Please restate the records below verbatim, omitting every image they hold.
=-=-=
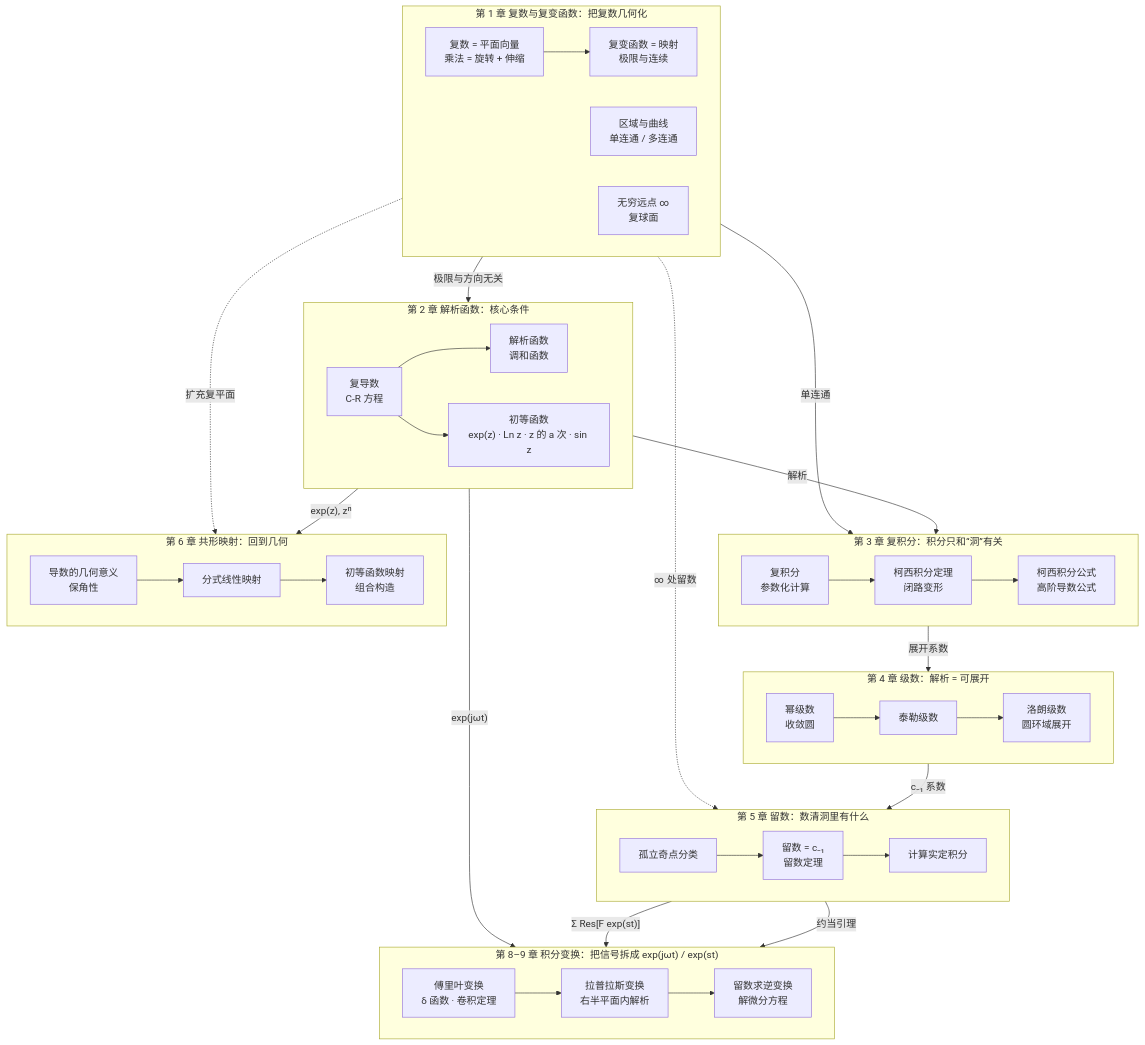
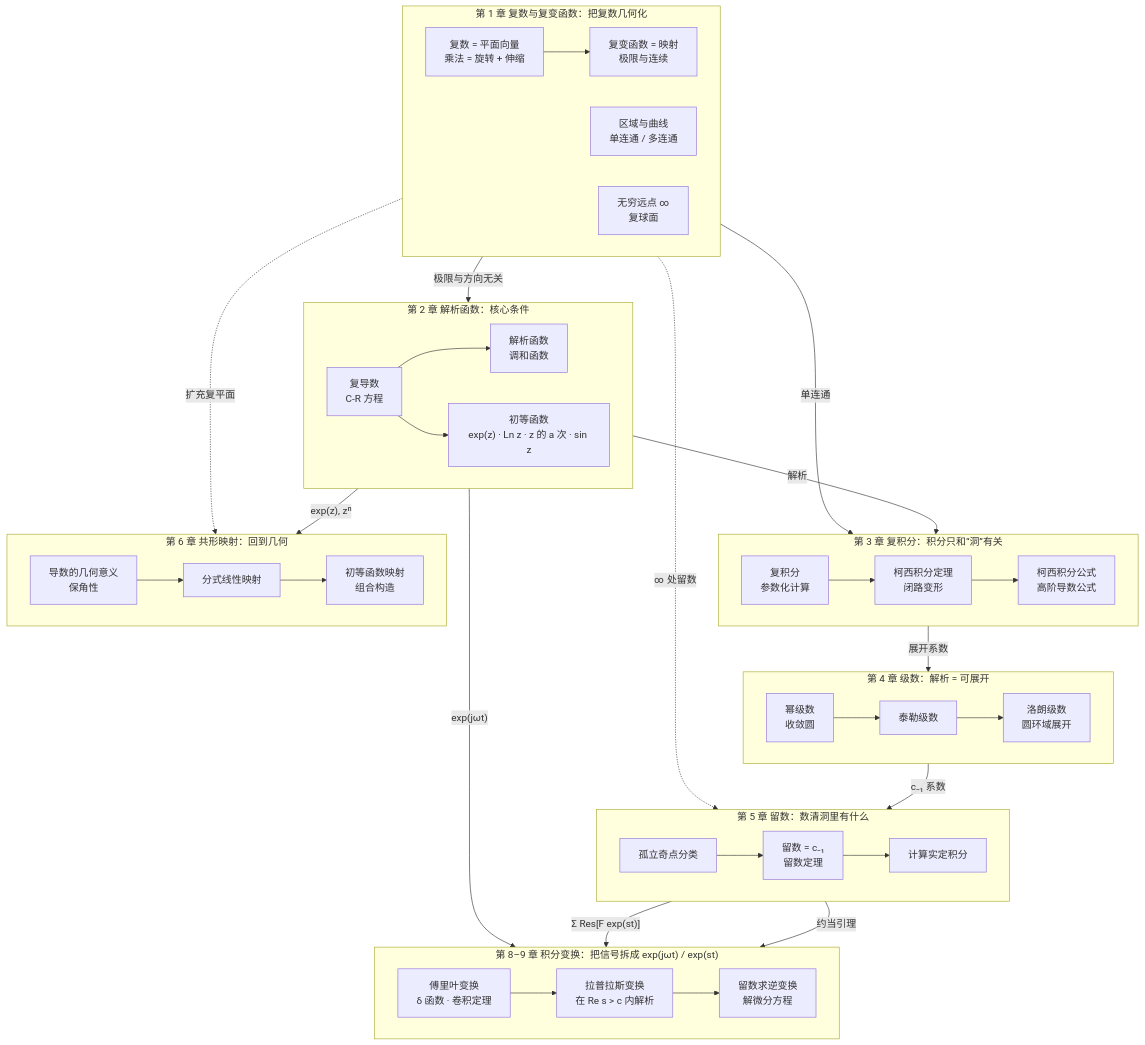
Before and after one commit to cockroach-f/complex-functions: the diagram in docs/index.md, drawn with Mermaid. The commit also changed 10 other files, not shown here.

Commit message:
修正拉普拉斯收敛域表述、(1+z)^α 收敛半径、傅里叶积分性质一般形式；Mermaid 边标签统一加引号

````diff
--- a/docs/index.md
+++ b/docs/index.md
@@ -20,45 +20,45 @@
 ```mermaid
 flowchart TB
     subgraph C1["第 1 章 复数与复变函数：把复数几何化"]
         direction LR
         A1["复数 = 平面向量<br/>乘法 = 旋转 + 伸缩"] --> A3["复变函数 = 映射<br/>极限与连续"]
         A2["区域与曲线<br/>单连通 / 多连通"]
         A4["无穷远点 ∞<br/>复球面"]
     end
     subgraph C2["第 2 章 解析函数：核心条件"]
         direction LR
         B1["复导数<br/>C-R 方程"] --> B2["解析函数<br/>调和函数"]
         B1 --> B3["初等函数<br/>exp(z) · Ln z · z 的 a 次 · sin z"]
     end
     subgraph C3["第 3 章 复积分：积分只和“洞”有关"]
         direction LR
         D1["复积分<br/>参数化计算"] --> D2["柯西积分定理<br/>闭路变形"] --> D3["柯西积分公式<br/>高阶导数公式"]
     end
     subgraph C4["第 4 章 级数：解析 = 可展开"]
         direction LR
         E1["幂级数<br/>收敛圆"] --> E2["泰勒级数"] --> E3["洛朗级数<br/>圆环域展开"]
     end
     subgraph C5["第 5 章 留数：数清洞里有什么"]
         direction LR
         F1["孤立奇点分类"] --> F2["留数 = c₋₁<br/>留数定理"] --> F3["计算实定积分"]
     end
     subgraph C6["第 6 章 共形映射：回到几何"]
         direction LR
         G1["导数的几何意义<br/>保角性"] --> G2["分式线性映射"] --> G3["初等函数映射<br/>组合构造"]
     end
-    A3 -- "极限与方向无关" --> B1
-    A2 -- "单连通" --> D2
-    B1 -- "解析" --> D2
-    D3 -- "展开系数" --> E2
-    E3 -- "c₋₁ 系数" --> F2
-    A4 -. "∞ 处留数" .-> F2
-    A4 -. "扩充复平面" .-> G2
-    B3 -- "exp(z), zⁿ" --> G3
+    A3 -->|"极限与方向无关"| B1
+    A2 -->|"单连通"| D2
+    B1 -->|"解析"| D2
+    D3 -->|"展开系数"| E2
+    E3 -->|"c₋₁ 系数"| F2
+    A4 -.->|"∞ 处留数"| F2
+    A4 -.->|"扩充复平面"| G2
+    B3 -->|"exp(z), zⁿ"| G3
     subgraph C8["第 8–9 章 积分变换：把信号拆成 exp(jωt) / exp(st)"]
         direction LR
-        H1["傅里叶变换<br/>δ 函数 · 卷积定理"] --> H2["拉普拉斯变换<br/>右半平面内解析"] --> H3["留数求逆变换<br/>解微分方程"]
+        H1["傅里叶变换<br/>δ 函数 · 卷积定理"] --> H2["拉普拉斯变换<br/>在 Re s > c 内解析"] --> H3["留数求逆变换<br/>解微分方程"]
     end
-    B3 -- "exp(jωt)" --> H1
-    F3 -- "约当引理" --> H1
-    F2 -- "Σ Res[F exp(st)]" --> H3
+    B3 -->|"exp(jωt)"| H1
+    F3 -->|"约当引理"| H1
+    F2 -->|"Σ Res[F exp(st)]"| H3
 ```
````
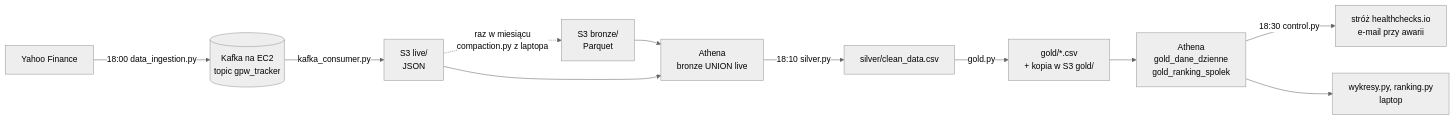
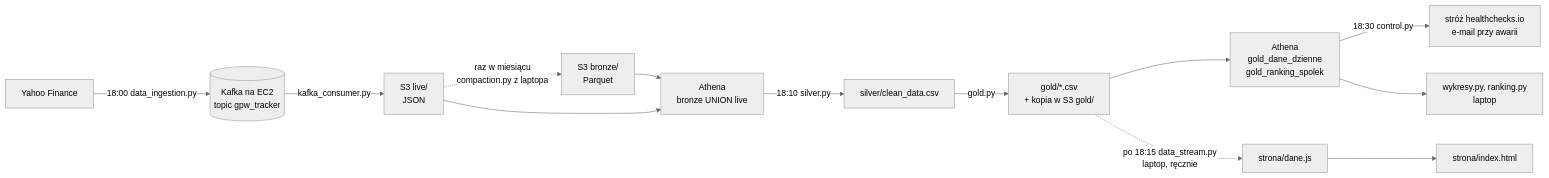
The diagram in README.md (gracjan20022002-prog/GPW---pulse), drawn with Mermaid (neutral theme) before and after one commit. The commit also changed other lines of this file and 9 other files, not shown here.

````diff
--- a/README.md
+++ b/README.md
@@ -30,13 +34,14 @@
 ```mermaid
 flowchart LR
     Y[Yahoo Finance] -->|18:00 data_ingestion.py| K[(Kafka na EC2<br/>topic gpw_tracker)]
     K -->|kafka_consumer.py| L[S3 live/<br/>JSON]
     B[S3 bronze/<br/>Parquet] --> A[Athena<br/>bronze UNION live]
     L --> A
     A -->|18:10 silver.py| S[silver/clean_data.csv]
     S -->|gold.py| G[gold/*.csv<br/>+ kopia w S3 gold/]
     G --> T[Athena<br/>gold_dane_dzienne<br/>gold_ranking_spolek]
     T -->|18:30 control.py| H[stróż healthchecks.io<br/>e-mail przy awarii]
     T --> W[wykresy.py, ranking.py<br/>laptop]
+    G -.->|po 18:15 data_stream.py<br/>laptop, ręcznie| D[strona/dane.js] --> P[strona/index.html]
     L -.->|raz w miesiącu<br/>compaction.py z laptopa| B
 ```
````
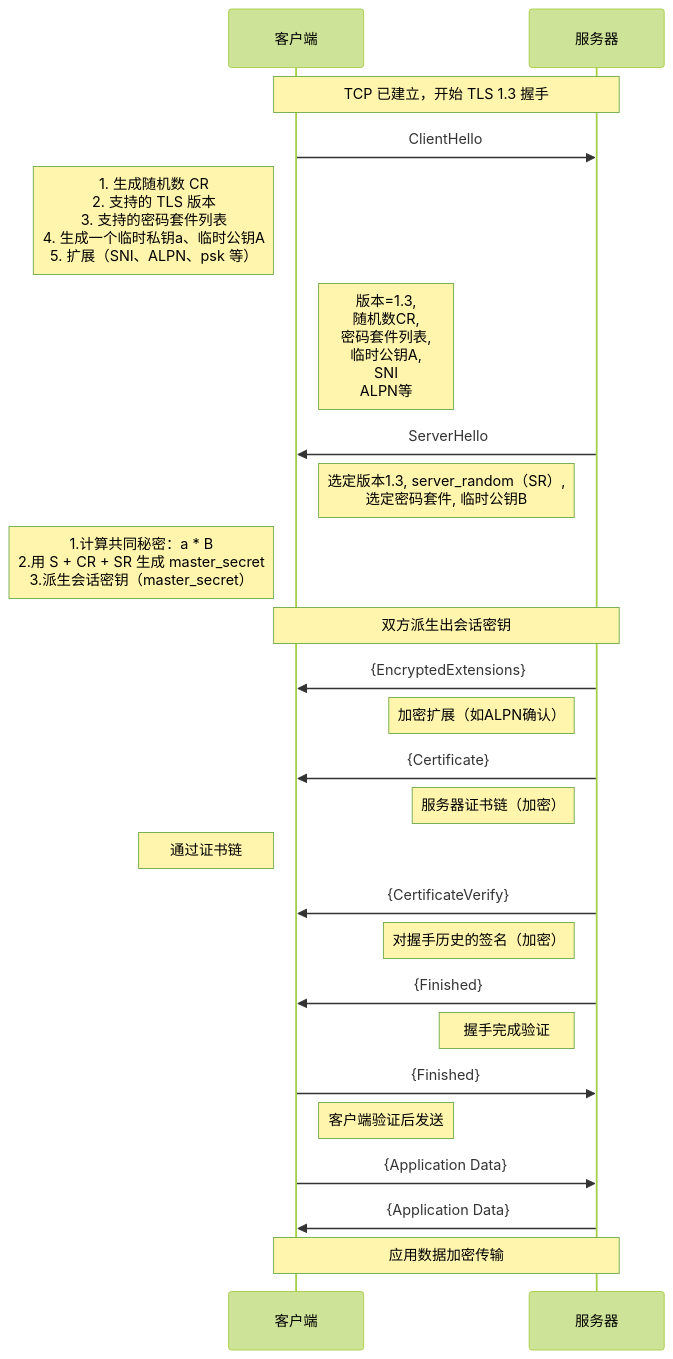
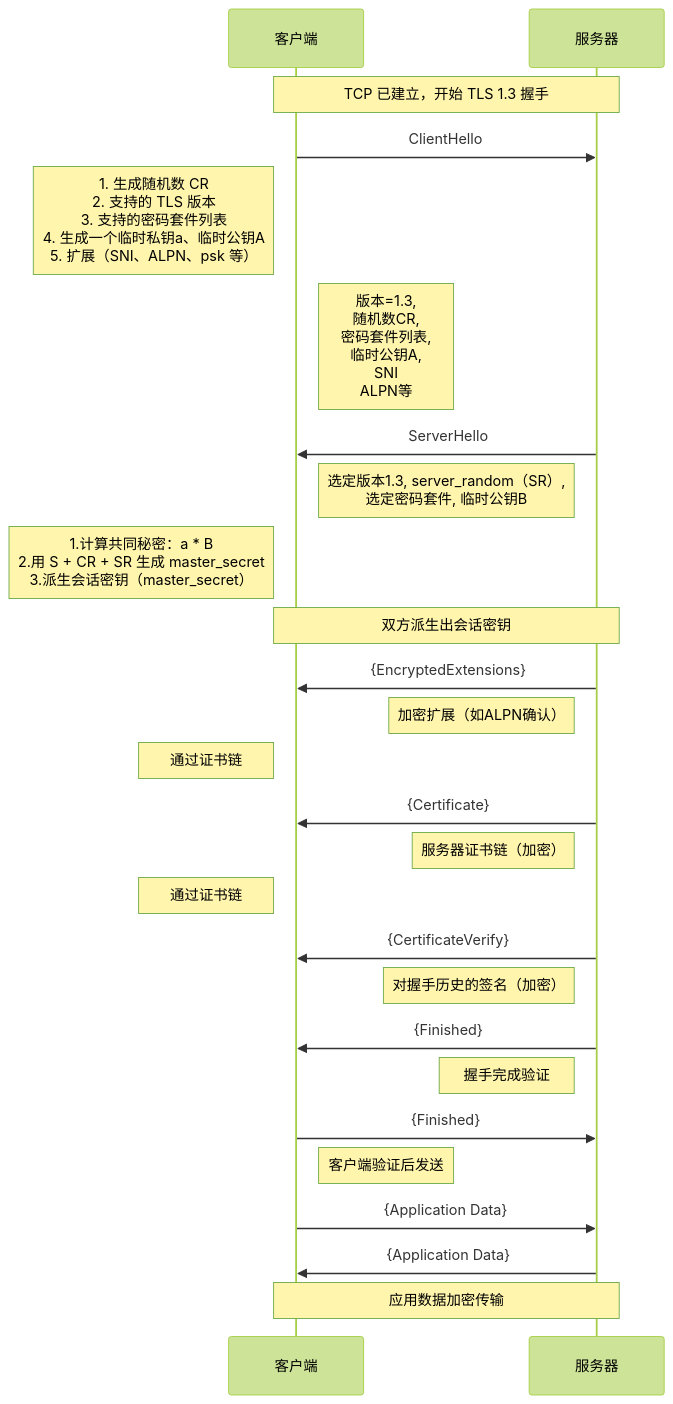
The diagram in all/TLS-1.3-通用.md (HY-10-8/iodraw-files), drawn with Mermaid (forest theme) before and after one commit.

Commit message:
2026-03-30 18:03:36 update

````diff
--- a/all/TLS-1.3-通用.md
+++ b/all/TLS-1.3-通用.md
@@ -1,37 +1,38 @@
 ```mermaid
 sequenceDiagram
     participant C as 客户端
     participant S as 服务器
 
     Note over C,S: TCP 已建立，开始 TLS 1.3 握手
 
     C->>S: ClientHello
     Note left of C: 1. 生成随机数 CR<br/> 2. 支持的 TLS 版本<br/> 3. 支持的密码套件列表<br/> 4. 生成一个临时私钥a、临时公钥A<br/> 5. 扩展（SNI、ALPN、psk 等）
     Note right of C: 版本=1.3,<br/> 随机数CR,<br/> 密码套件列表,<br/> 临时公钥A,<br/> SNI<br/> ALPN等
 
     S->>C: ServerHello
     Note left of S: 选定版本1.3, server_random（SR）,<br/> 选定密码套件, 临时公钥B
     Note left of C: 1.计算共同秘密：a * B<br/> 2.用 S + CR + SR 生成 master_secret<br/> 3.派生会话密钥（master_secret）
 
     Note over C,S: 双方派生出会话密钥
 
     S->>C: {EncryptedExtensions}
     Note left of S: 加密扩展（如ALPN确认）
+    Note left of C: 通过证书链
 
     S->>C: {Certificate}
     Note left of S: 服务器证书链（加密）
     Note left of C: 通过证书链
 
     S->>C: {CertificateVerify}
     Note left of S: 对握手历史的签名（加密）
 
     S->>C: {Finished}
     Note left of S: 握手完成验证
 
     C->>S: {Finished}
     Note right of C: 客户端验证后发送
 
     C->>S: {Application Data}
     S->>C: {Application Data}
     Note over C,S: 应用数据加密传输
 ```
````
=-=-=
Response area:
Before and after one commit to cockroach-f/complex-functions: the diagram in docs/index.md, drawn with Mermaid. The commit also changed 10 other files, not shown here.

Commit message:
修正拉普拉斯收敛域表述、(1+z)^α 收敛半径、傅里叶积分性质一般形式；Mermaid 边标签统一加引号

````diff
--- a/docs/index.md
+++ b/docs/index.md
@@ -20,45 +20,45 @@
 ```mermaid
 flowchart TB
     subgraph C1["第 1 章 复数与复变函数：把复数几何化"]
         direction LR
         A1["复数 = 平面向量<br/>乘法 = 旋转 + 伸缩"] --> A3["复变函数 = 映射<br/>极限与连续"]
         A2["区域与曲线<br/>单连通 / 多连通"]
         A4["无穷远点 ∞<br/>复球面"]
     end
     subgraph C2["第 2 章 解析函数：核心条件"]
         direction LR
         B1["复导数<br/>C-R 方程"] --> B2["解析函数<br/>调和函数"]
         B1 --> B3["初等函数<br/>exp(z) · Ln z · z 的 a 次 · sin z"]
     end
     subgraph C3["第 3 章 复积分：积分只和“洞”有关"]
         direction LR
         D1["复积分<br/>参数化计算"] --> D2["柯西积分定理<br/>闭路变形"] --> D3["柯西积分公式<br/>高阶导数公式"]
     end
     subgraph C4["第 4 章 级数：解析 = 可展开"]
         direction LR
         E1["幂级数<br/>收敛圆"] --> E2["泰勒级数"] --> E3["洛朗级数<br/>圆环域展开"]
     end
     subgraph C5["第 5 章 留数：数清洞里有什么"]
         direction LR
         F1["孤立奇点分类"] --> F2["留数 = c₋₁<br/>留数定理"] --> F3["计算实定积分"]
     end
     subgraph C6["第 6 章 共形映射：回到几何"]
         direction LR
         G1["导数的几何意义<br/>保角性"] --> G2["分式线性映射"] --> G3["初等函数映射<br/>组合构造"]
     end
-    A3 -- "极限与方向无关" --> B1
-    A2 -- "单连通" --> D2
-    B1 -- "解析" --> D2
-    D3 -- "展开系数" --> E2
-    E3 -- "c₋₁ 系数" --> F2
-    A4 -. "∞ 处留数" .-> F2
-    A4 -. "扩充复平面" .-> G2
-    B3 -- "exp(z), zⁿ" --> G3
+    A3 -->|"极限与方向无关"| B1
+    A2 -->|"单连通"| D2
+    B1 -->|"解析"| D2
+    D3 -->|"展开系数"| E2
+    E3 -->|"c₋₁ 系数"| F2
+    A4 -.->|"∞ 处留数"| F2
+    A4 -.->|"扩充复平面"| G2
+    B3 -->|"exp(z), zⁿ"| G3
     subgraph C8["第 8–9 章 积分变换：把信号拆成 exp(jωt) / exp(st)"]
         direction LR
-        H1["傅里叶变换<br/>δ 函数 · 卷积定理"] --> H2["拉普拉斯变换<br/>右半平面内解析"] --> H3["留数求逆变换<br/>解微分方程"]
+        H1["傅里叶变换<br/>δ 函数 · 卷积定理"] --> H2["拉普拉斯变换<br/>在 Re s > c 内解析"] --> H3["留数求逆变换<br/>解微分方程"]
     end
-    B3 -- "exp(jωt)" --> H1
-    F3 -- "约当引理" --> H1
-    F2 -- "Σ Res[F exp(st)]" --> H3
+    B3 -->|"exp(jωt)"| H1
+    F3 -->|"约当引理"| H1
+    F2 -->|"Σ Res[F exp(st)]"| H3
 ```
````
The diagram in README.md (gracjan20022002-prog/GPW---pulse), drawn with Mermaid (neutral theme) before and after one commit. The commit also changed other lines of this file and 9 other files, not shown here.

````diff
--- a/README.md
+++ b/README.md
@@ -30,13 +34,14 @@
 ```mermaid
 flowchart LR
     Y[Yahoo Finance] -->|18:00 data_ingestion.py| K[(Kafka na EC2<br/>topic gpw_tracker)]
     K -->|kafka_consumer.py| L[S3 live/<br/>JSON]
     B[S3 bronze/<br/>Parquet] --> A[Athena<br/>bronze UNION live]
     L --> A
     A -->|18:10 silver.py| S[silver/clean_data.csv]
     S -->|gold.py| G[gold/*.csv<br/>+ kopia w S3 gold/]
     G --> T[Athena<br/>gold_dane_dzienne<br/>gold_ranking_spolek]
     T -->|18:30 control.py| H[stróż healthchecks.io<br/>e-mail przy awarii]
     T --> W[wykresy.py, ranking.py<br/>laptop]
+    G -.->|po 18:15 data_stream.py<br/>laptop, ręcznie| D[strona/dane.js] --> P[strona/index.html]
     L -.->|raz w miesiącu<br/>compaction.py z laptopa| B
 ```
````
The diagram in all/TLS-1.3-通用.md (HY-10-8/iodraw-files), drawn with Mermaid (forest theme) before and after one commit.

Commit message:
2026-03-30 18:03:36 update

````diff
--- a/all/TLS-1.3-通用.md
+++ b/all/TLS-1.3-通用.md
@@ -1,37 +1,38 @@
 ```mermaid
 sequenceDiagram
     participant C as 客户端
     participant S as 服务器
 
     Note over C,S: TCP 已建立，开始 TLS 1.3 握手
 
     C->>S: ClientHello
     Note left of C: 1. 生成随机数 CR<br/> 2. 支持的 TLS 版本<br/> 3. 支持的密码套件列表<br/> 4. 生成一个临时私钥a、临时公钥A<br/> 5. 扩展（SNI、ALPN、psk 等）
     Note right of C: 版本=1.3,<br/> 随机数CR,<br/> 密码套件列表,<br/> 临时公钥A,<br/> SNI<br/> ALPN等
 
     S->>C: ServerHello
     Note left of S: 选定版本1.3, server_random（SR）,<br/> 选定密码套件, 临时公钥B
     Note left of C: 1.计算共同秘密：a * B<br/> 2.用 S + CR + SR 生成 master_secret<br/> 3.派生会话密钥（master_secret）
 
     Note over C,S: 双方派生出会话密钥
 
     S->>C: {EncryptedExtensions}
     Note left of S: 加密扩展（如ALPN确认）
+    Note left of C: 通过证书链
 
     S->>C: {Certificate}
     Note left of S: 服务器证书链（加密）
     Note left of C: 通过证书链
 
     S->>C: {CertificateVerify}
     Note left of S: 对握手历史的签名（加密）
 
     S->>C: {Finished}
     Note left of S: 握手完成验证
 
     C->>S: {Finished}
     Note right of C: 客户端验证后发送
 
     C->>S: {Application Data}
     S->>C: {Application Data}
     Note over C,S: 应用数据加密传输
 ```
````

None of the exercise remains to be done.